26. Grandmother's TV was nearly always on, if she wasn't working in her beauty shop. Mom's TV was always on as well, often into the wee hours. Mom was a night owl, but Grandmother kept more regular hours, having a respectable business to run, though she did sometimes stay up to make sure her teenaged children came home. Grandmother watched Carol Burnett and Red Skelton shows a lot as well as her favourite TV evangelists. She followed all the day time soap operas, as her appointments allowed. She also loved Peyton Place, which was considered really racy when it came out; she made me leave the room when was on.

27. Grandmother hated having her picture taken, particularly in later life. If she caught you trying to snap her picture she would actually attack you and do her best to break your camera. Which is why there aren't many photos of her after a certain time and those that exist don't always catch her at her best. Which is unfortunate.

28. Grandmother wasn't great with money. I don't think she made very much and she spent it freely. Mind, raising four children will have been expensive. She got child support from their father, but she had to take him to court at least once to collect it. Later in life, s
he always sent money to the television evangelists; I remember being suspicious when one of the checks came back endorsed 'Wild Life Fund'. When she moved in with Mom, even their joint income was small. This was in part due to the fact that Grandmother refused to claim the Social Security benefits she was entitled to from her ex-husband ("I'm not taking anything from that man"). Eventually, Rita and Mom connived to claim that income on her behalf in order to pay off some debts that had accumulated. Unfortunately, this was shortly before both Mom and Grandmother died, so they didn't really benefit from the increased income.

29. Grandmother's breakfast and often an afternoon snack, was tea and toast.

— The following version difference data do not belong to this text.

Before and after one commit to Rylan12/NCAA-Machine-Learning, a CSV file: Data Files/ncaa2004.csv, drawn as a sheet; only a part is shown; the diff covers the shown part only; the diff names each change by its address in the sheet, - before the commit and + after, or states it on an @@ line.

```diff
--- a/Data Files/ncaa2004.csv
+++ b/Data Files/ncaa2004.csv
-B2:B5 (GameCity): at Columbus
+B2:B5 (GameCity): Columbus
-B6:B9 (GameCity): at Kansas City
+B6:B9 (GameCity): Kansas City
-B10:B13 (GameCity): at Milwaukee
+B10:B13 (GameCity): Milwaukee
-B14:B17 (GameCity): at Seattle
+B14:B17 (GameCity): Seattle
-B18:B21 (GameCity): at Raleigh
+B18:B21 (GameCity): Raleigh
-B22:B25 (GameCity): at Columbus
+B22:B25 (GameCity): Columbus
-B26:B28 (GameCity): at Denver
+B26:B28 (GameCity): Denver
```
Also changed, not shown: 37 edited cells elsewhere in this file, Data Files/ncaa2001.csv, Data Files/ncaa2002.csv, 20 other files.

She liked to share her tea and toast with Duke.

30. Grandmother was stubborn in a lot of ways that we couldn't understand. When she sold her last house, she put her furniture up for sale. It was only because Mom found this out and I happened to have some cash from an insurance settlement that I was able to buy it from her, instead of it going to a complete stranger for far less money. She wouldn't let Rita buy her silverware from her either, though she let her sister Peggy buy it. Turns out that Peggy was just the go between and Rita did get the silver after all.

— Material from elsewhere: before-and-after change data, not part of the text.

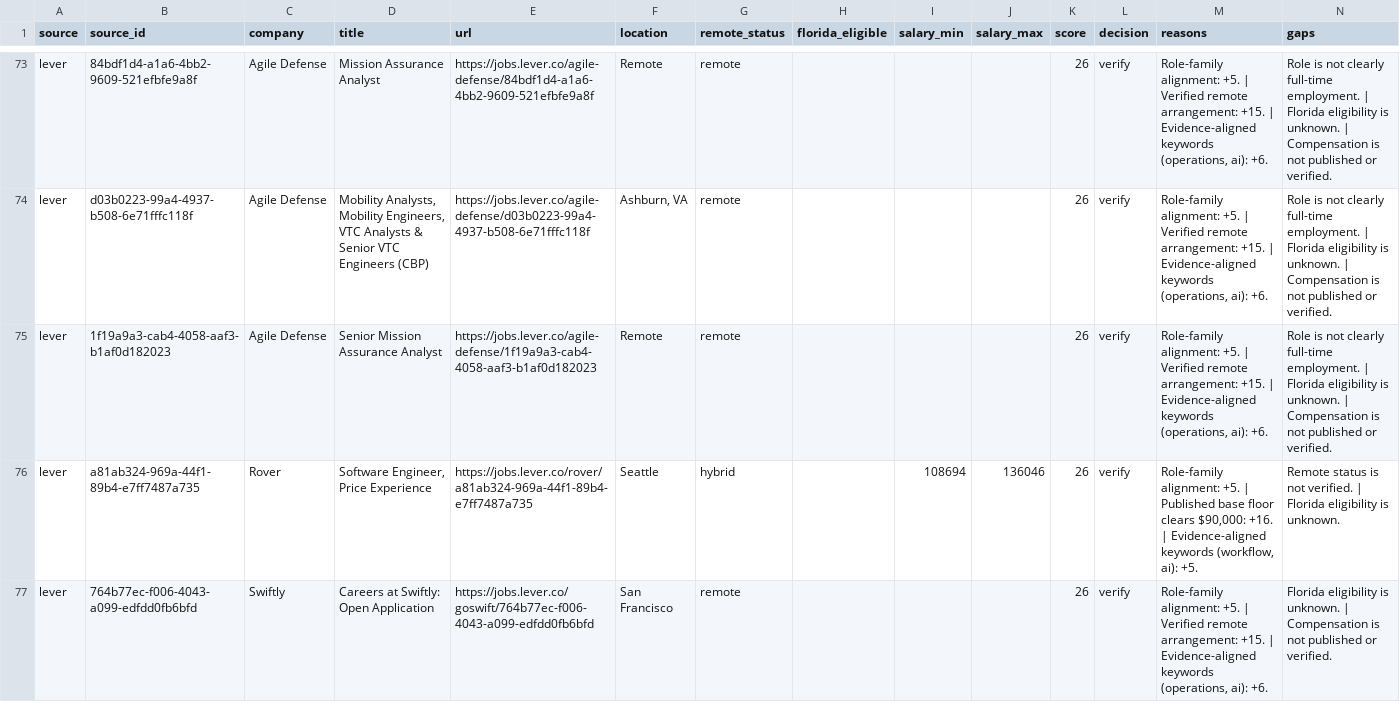
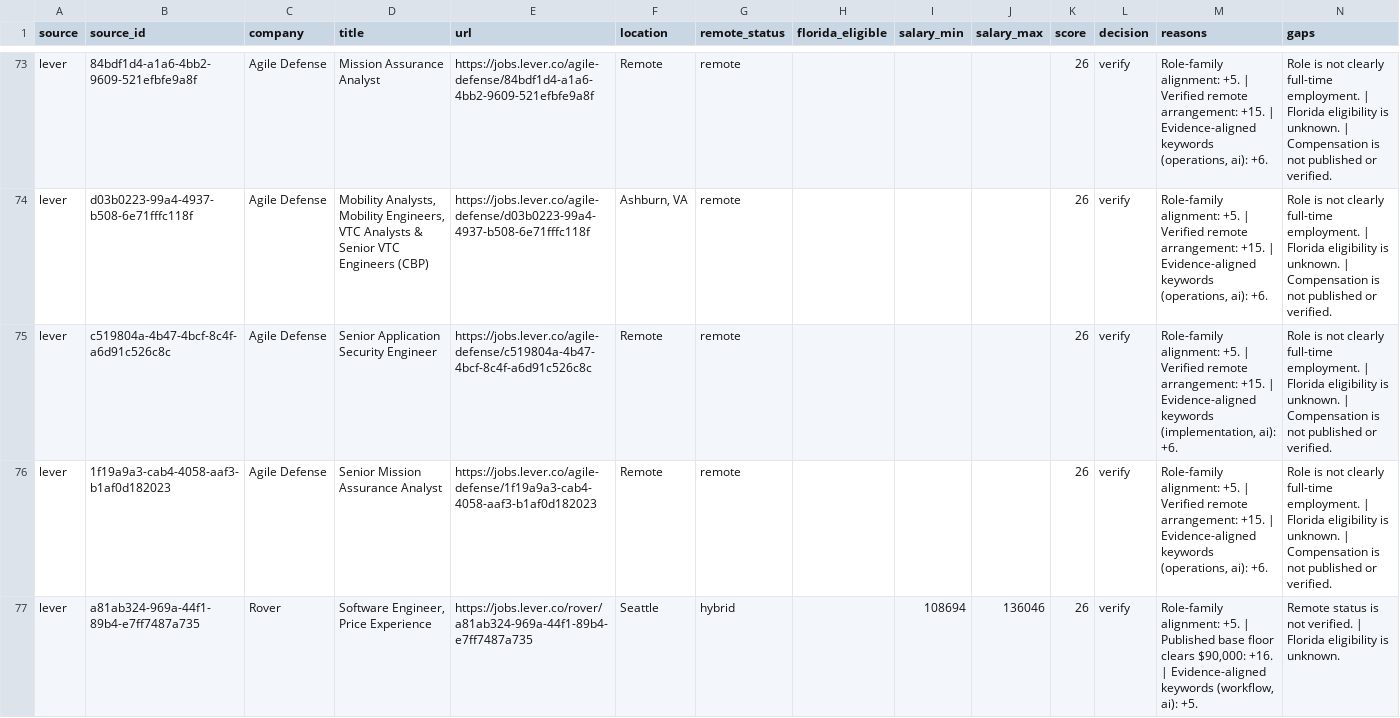
Before and after one commit to AudioJones-Dev/career-os, a CSV file: latest/ranked-opportunities.csv, drawn as a sheet; only a part is shown, gaps mark what is left out; the shorter side is filled out with more unchanged rows; the diff covers the shown part only.

```diff
--- a/latest/ranked-opportunities.csv
+++ b/latest/ranked-opportunities.csv
@@ -74,2 +74,3 @@ lever,84bdf1d4-a1a6-4bb2-9609-521efbfe9a8f,Agile Defense,Mission Assurance Analy
 lever,d03b0223-99a4-4937-b508-6e71fffc118f,Agile Defense,"Mobility Analysts, Mobility Engineers, VTC Analysts & Senior VTC Engineers (CBP)",https://jobs.lever.co/agile-defense/d03b0223-99a4-4937-b508-6e71fffc118f,"Ashburn, VA",remote,,,,26,verify,"Role-family alignment: +5. | Verified remote arrangement: +15. | Evidence-aligned keywords (operations, ai): +6.",Role is not clearly full-time employment. | Florida eligibility is unknown. | Compensation is not published or verified.
+lever,c519804a-4b47-4bcf-8c4f-a6d91c526c8c,Agile Defense,Senior Application Security Engineer,https://jobs.lever.co/agile-defense/c519804a-4b47-4bcf-8c4f-a6d91c526c8c,Remote,remote,,,,26,verify,"Role-family alignment: +5. | Verified remote arrangement: +15. | Evidence-aligned keywords (implementation, ai): +6.",Role is not clearly full-time employment. | Florida eligibility is unknown. | Compensation is not published or verified.
 lever,1f19a9a3-cab4-4058-aaf3-b1af0d182023,Agile Defense,Senior Mission Assurance Analyst,https://jobs.lever.co/agile-defense/1f19a9a3-cab4-4058-aaf3-b1af0d182023,Remote,remote,,,,26,verify,"Role-family alignment: +5. | Verified remote arrangement: +15. | Evidence-aligned keywords (operations, ai): +6.",Role is not clearly full-time employment. | Florida eligibility is unknown. | Compensation is not published or verified.
```
Also changed, not shown: 6 added rows, 5 removed rows and 1 edited cell elsewhere in this file, latest/verification-results.csv, 1 other file.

31. After Mom died, Grandmother had to go into a nursing home. This decision was being discussed after Mom's funeral when Aunt Peggy was there from Shreveport. Pat says Peggy warned them that staff in nursing homes didn't always look after all the patients as well as they might, particularly if the patient was not very nice. "And let's face it," she said, "Your mother is not a very nice person." From her own sister. So it wasn't just us, was it?

32. For all that Grandmother could be a difficult person, she strikes me as possibly one of the more interesting people in my family. Looking back I think she must have had a lot of courage to be as stubborn and willful as she was in a place and time that didn't encourage women to be either. I remember her as always being busy, working hard either in the shop or in her kitchen. Whatever her faults, she loved her family dearly, even if sometimes it cam across in a critical or possessive way. It's possible she showed her love best in the way she worked to keep a home and give them the values she thought were important to have.

33. Grandmother lived to be 91 (and a half). She outlived her two eldest children, one by 13 years, the other by 2 months. She enjoyed relatively good health until the last 8 months of her life, when she became bedfast. Though it was hard to tell how much Grandmother understood in her last few months, she did know where she was and always seemed to recognise us when we visited. She didn't seem too unhappy to be in the nursing home, but once there she went downhill quickly, dying of kidney failure on 4 August 1990.

1 comment:

Anonymous said...

Beautiful and thank you. Uncle Pat